Mishra, who was born into a traditional Hindu family in a small railway town in northern India and attended the university in Allahabad, was making a fitful start as a writer when he moved to a tiny Himalayan village in the early 1990s and began to conjure a book—a novel, he then figured—about the Buddha. Years of research, travel, and pursuit of his own elusive sense of self finally yielded a very different tome; An End to Suffering: The Buddha in the World (Farrar, Straus and Giroux, 2004) is a sweeping, multilayered account that mixes an insightful portrait of the Buddha's time, an erudite reckoning of how the world (especially the West) has understood and misunderstood him through the centuries, and a candid narration of Mishra's own meandering physical and psychospiritual journey. While his leisurely exegesis is sometimes tough reading, in the end it's profoundly rewarding, for Mishra is tireless and unflinching in his effort to make tangible the Buddha's insights into the causes of and cure for suffering—and their urgent relevance to modern life.
Phil Catalfo spoke with Mishra at his hotel when he passed through San Francisco on tour earlier this year.
PHIL CATALFO: You wanted to write this book for many years, and struggled to come to some understanding of the Buddha in contemporary terms.
MISHRA: The events of 9/11 forced me to clarify a lot of my ideas.
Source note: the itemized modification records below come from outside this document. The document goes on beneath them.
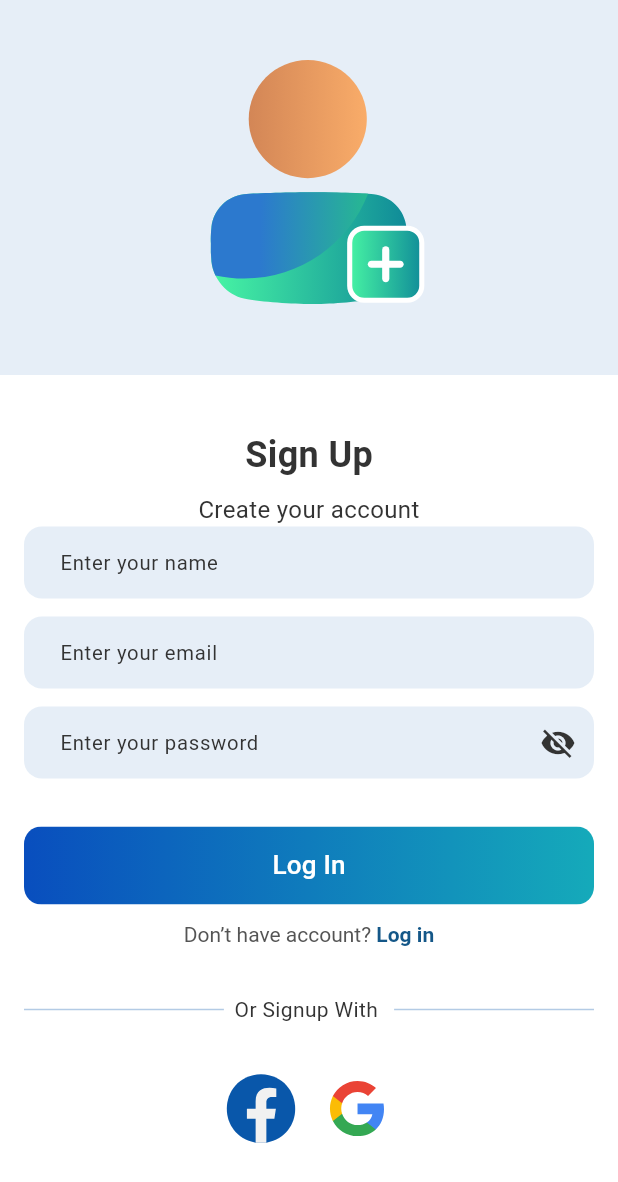
After one commit to MdLimon123/Netwalking-Global, a Flutter app: the SignupScreen screen opened by its route, on a phone screen of 412 x 824 dp. The commit adds this screen. Shown: the top 1182 px of the screen. Run offline on Flutter 3.47's test engine with Material 3 defaults, Android fonts, the phone set to English and light mode, and no system bars; our stand-ins replace flutter_screenutil, flutter_spinkit, flutter_svg, get, shared_preferences; accounts and stored records are empty; Roboto replaces fonts that are missing (Montserrat); project files that could hold a hidden picture were left out.

Commit message:
complete signup screen

```diff
--- a/lib/helpers/route.dart
+++ b/lib/helpers/route.dart
@@ -1,5 +1,6 @@
 import 'package:get/get.dart';
 import 'package:netwalking_global/views/screen/Auth/login_screen.dart';
+import 'package:netwalking_global/views/screen/Auth/signup_screen.dart';
 import 'package:netwalking_global/views/screen/SelectLanguage/select_language_screen.dart';
 import 'package:netwalking_global/views/screen/Splash/onboarding_screen.dart';
 
@@ -18,6 +19,7 @@ class AppRoutes{
   static String onboradingScreen="/onboarding_screen";
   static String selectLanguage = "/select_language_screen";
   static String loginScreen = "/login_screen";
+  static String signupScreen = "/signup_screen";
 
 
  static List<GetPage> page=[
@@ -28,6 +30,7 @@ class AppRoutes{
     GetPage(name:onboradingScreen, page: ()=>const OnboardingScreen(),transition: Transition.noTransition),
    GetPage(name: selectLanguage, page: ()=> const SelectLanguageScreen(), transition: Transition.noTransition),
    GetPage(name: loginScreen, page: ()=> const LoginScreen(), transition: Transition.noTransition),
+   GetPage(name: signupScreen, page: ()=> const SignupScreen(), transition: Transition.noTransition),
 
   ];
 
--- a/lib/views/screen/Auth/login_screen.dart
+++ b/lib/views/screen/Auth/login_screen.dart
@@ -1,6 +1,8 @@
 import 'package:flutter/gestures.dart';
 import 'package:flutter/material.dart';
 import 'package:flutter_svg/flutter_svg.dart';
+import 'package:get/get.dart';
+import 'package:netwalking_global/helpers/route.dart';
 import 'package:netwalking_global/utils/app_colors.dart';
 import 'package:netwalking_global/utils/style.dart';
 import 'package:netwalking_global/views/base/custom_button.dart';
@@ -22,6 +24,8 @@ class _LoginScreenState extends State<LoginScreen> {
   Widget build(BuildContext context) {
     return Scaffold(
       body: SafeArea(
+        child: SingleChildScrollView(
+
           child: Column(
             children: [
               Container(
@@ -104,8 +108,7 @@ class _LoginScreenState extends State<LoginScreen> {
                                   fontWeight: FontWeight.w600),
                               recognizer:  TapGestureRecognizer()
                                 ..onTap = () {
-
-
+                                Get.offAllNamed(AppRoutes.signupScreen);
                                 },
                             ),
 
@@ -153,6 +156,7 @@ class _LoginScreenState extends State<LoginScreen> {
 
             ],
           ),
+        ),
       )
     );
   }
--- /dev/null
+++ b/lib/views/screen/Auth/signup_screen.dart
@@ -0,0 +1,157 @@
+import 'package:flutter/gestures.dart';
+import 'package:flutter/material.dart';
+import 'package:flutter_svg/flutter_svg.dart';
+import 'package:get/get.dart';
+import 'package:netwalking_global/helpers/route.dart';
+import 'package:netwalking_global/utils/app_colors.dart';
+import 'package:netwalking_global/utils/style.dart';
+import 'package:netwalking_global/views/base/custom_button.dart';
+import 'package:netwalking_global/views/base/custom_text_field.dart';
+
+class SignupScreen extends StatefulWidget {
+  const SignupScreen({super.key});
+
+  @override
+  State<SignupScreen> createState() => _SignupScreenState();
+}
+
+class _SignupScreenState extends State<SignupScreen> {
+
+  final emailTextController = TextEditingController();
+  final passwordTextController = TextEditingController();
+
+  @override
+  Widget build(BuildContext context) {
+    return Scaffold(
+        body: SafeArea(
+          child: SingleChildScrollView(
+            child: Column(
+              children: [
+                Container(
+                  height: 250,
+                  width: double.infinity,
+                  color: Color(0xFFE6EEF7),
+                  child: Padding(
+                    padding: const EdgeInsets.all(40.0),
+                    child: SvgPicture.asset('assets/icons/signup.svg'),
+                  ),
+                ),
+                SizedBox(height: 36,),
+                Center(
+                  child: Text("Sign Up",
+                    style: TextStyle(
+                        fontSize: 24,
+                        fontWeight: FontWeight.w600,
+                        color: AppColors.textColor
+                    ),),
+                ),
+                SizedBox(height: 8,),
+                Padding(
+                  padding: const EdgeInsets.symmetric(horizontal: 20),
+                  child: Center(
+                    child: Text("Create your account",
+                      style: TextStyle(
+                          fontSize: 16,
+                          fontWeight: FontWeight.w400,
+                          color: AppColors.textColor
+                      ),
+                      textAlign: TextAlign.center,),
+                  ),
+                ),
+
+
+                Padding(
+                  padding: const EdgeInsets.symmetric(horizontal: 16.0),
+                  child: CustomTextField(controller: emailTextController,
+                    hintText: 'Enter your name',),
+                ),
+                SizedBox(height: 12,),
+                Padding(
+                  padding: const EdgeInsets.symmetric(horizontal: 16.0),
+                  child: CustomTextField(controller: emailTextController,
+                    hintText: 'Enter your email',),
+                ),
+                SizedBox(height: 12,),
+                Padding(
+                  padding: const EdgeInsets.symmetric(horizontal: 16.0),
+                  child: CustomTextField(controller: passwordTextController,
+                    hintText: 'Enter your password',
+                    isPassword: true,),
+                ),
+
+                SizedBox(height: 32,),
+                Padding(
+                  padding: const EdgeInsets.symmetric(horizontal: 16.0),
+                  child: CustomButton(onTap: (){},
+                      text: "Log In"),
+                ),
+                SizedBox(height: 12,),
+                Center(
+                    child: RichText(
+                        text: TextSpan(
+                            text: "Don’t have account?", // Changed
+                            style: TextStyle(color: Color(0xFF545454),
+                                fontSize: 14,
+                                fontWeight: FontWeight.w400),
+                            children: [
+                              TextSpan(
+                                text: " Log in", // Changed
+                                style: TextStyle(
+                                    color: Color(0xFF145788),
+                                    fontSize: 14,
+                                    fontWeight: FontWeight.w600),
+                                recognizer:  TapGestureRecognizer()
+                                  ..onTap = () {
+                                  Get.offAllNamed(AppRoutes.loginScreen);
+                                  },
+                              ),
+
+                            ]))),
+
+                SizedBox(height: 32,),
+                Padding(
+                  padding: const EdgeInsets.symmetric(horizontal: 16),
+                  child: Row(
+                    children: [
+                      Expanded(
+                        child: Container(
+                          height: 1,
+                          width: double.infinity,
+                          color: Color(0xFFB3CBE5),
+                        ),
+                      ),
+                      SizedBox(width: 7,),
+                      Text("Or Signup With ",
+                        style: TextStyle(
+                            fontSize: 14,
+                            fontWeight: FontWeight.w400,
+                            color: AppColors.textColor
+                        ),),
+                      SizedBox(width: 7,),
+                      Expanded(
+                        child: Container(
+                          height: 1,
+                          width: double.infinity,
+                          color: Color(0xFFB3CBE5),
+                        ),
+                      ),
+                    ],
+                  ),
+                ),
+                SizedBox(height: 32,),
+                Row(
+                  mainAxisAlignment: MainAxisAlignment.center,
+                  children: [
+                    SvgPicture.asset('assets/icons/facebook.svg'),
+                    SizedBox(width: 16,),
+                    SvgPicture.asset('assets/icons/google.svg'),
+                  ],
+                )
+
+              ],
+            ),
+          ),
+        )
+    );
+  }
+}
```
Also changed, not shown: assets/icons/signup.svg (added). Lines whose indentation alone changed are shown as unchanged.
It's hard to remember the complacency with which a lot of us lived before then. We were focused on getting richer, but there was also a lot of malaise. At the same time, I was traveling to violence-ridden places —Kashmir, Afghanistan—and finding only inadequate solutions to the problems of suffering and violence.
Existing systems [like capitalism and socialism] came with a certain ideology about what we're here to do: consume, produce. I saw these systems were not going to work. And I began to see how the Buddha had offered another vision of people—the quality of their ethical life and mindfulness. This was his way of addressing the problems of his own time.
That's where I began to see that Buddhism is not some antique system like that described in the Dead Sea scrolls; this is very relevant, very modern. He was addressing the plight of the modern individual, who is bewildered by what he is experiencing, what is going on around him, and can't make sense of it, doesn't know his place in it, and also suffers because there's no connection with the past.
I also began to think about uprooted peoples, cultures displaced by wars and new political systems—and I began to see myself as uprooted. I saw what happened to my father [who , as Mishra writes in the book, left the land his family had worked for generations to take a modern job in the city, losing his links to his own lineage and culture]. So I began to really understand the Buddha in terms of the practical problems of suffering, dislocation, and alienation.
PC: And yet, you don't call yourself a Buddhist.
PM: No, I'm wary of that, and so was the Buddha. He said you can't take things on trust, you have to verify them for yourself and live your life and begin the process of mindfulness all over again every day.
Phil Catalfo is a freelance writer and a contributing editor for Yoga Journal.